YOUR TASK: In the records below, some lines contain the word "depend". Copy each of them.

EXTRACTED RECORDS:
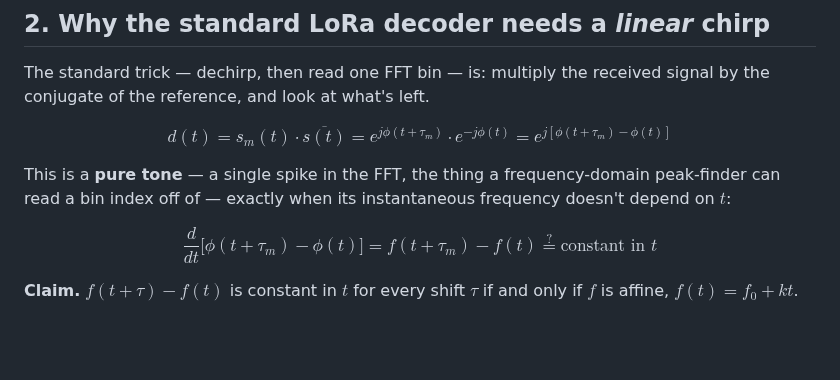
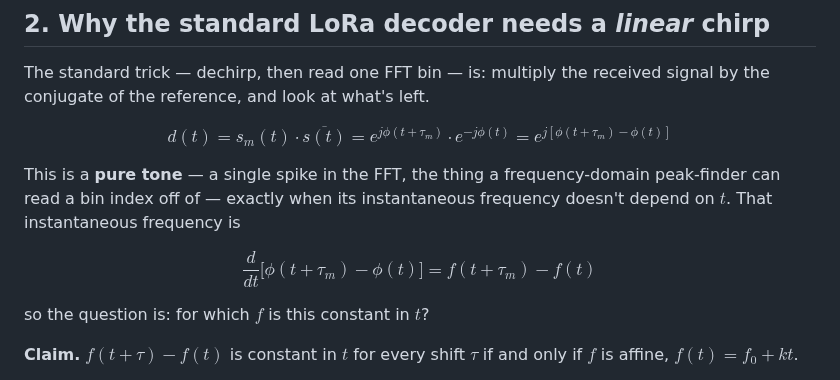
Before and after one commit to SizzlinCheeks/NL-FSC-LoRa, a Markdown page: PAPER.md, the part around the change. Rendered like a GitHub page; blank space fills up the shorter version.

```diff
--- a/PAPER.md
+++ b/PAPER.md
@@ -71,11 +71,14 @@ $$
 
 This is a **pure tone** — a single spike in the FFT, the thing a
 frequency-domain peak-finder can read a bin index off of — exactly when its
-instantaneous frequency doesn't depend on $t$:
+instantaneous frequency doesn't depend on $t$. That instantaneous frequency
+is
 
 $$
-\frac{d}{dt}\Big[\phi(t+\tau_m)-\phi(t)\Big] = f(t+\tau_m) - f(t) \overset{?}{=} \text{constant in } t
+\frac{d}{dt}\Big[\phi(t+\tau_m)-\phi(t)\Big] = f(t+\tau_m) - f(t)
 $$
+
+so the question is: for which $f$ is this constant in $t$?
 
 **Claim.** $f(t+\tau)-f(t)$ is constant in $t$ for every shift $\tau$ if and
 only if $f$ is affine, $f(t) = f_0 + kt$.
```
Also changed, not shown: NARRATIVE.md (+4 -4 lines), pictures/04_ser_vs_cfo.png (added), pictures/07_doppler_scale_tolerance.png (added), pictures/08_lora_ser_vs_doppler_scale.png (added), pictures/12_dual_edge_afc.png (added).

EXERCISE OUTPUT:
-instantaneous frequency doesn't depend on $t$:
+instantaneous frequency doesn't depend on $t$. That instantaneous frequency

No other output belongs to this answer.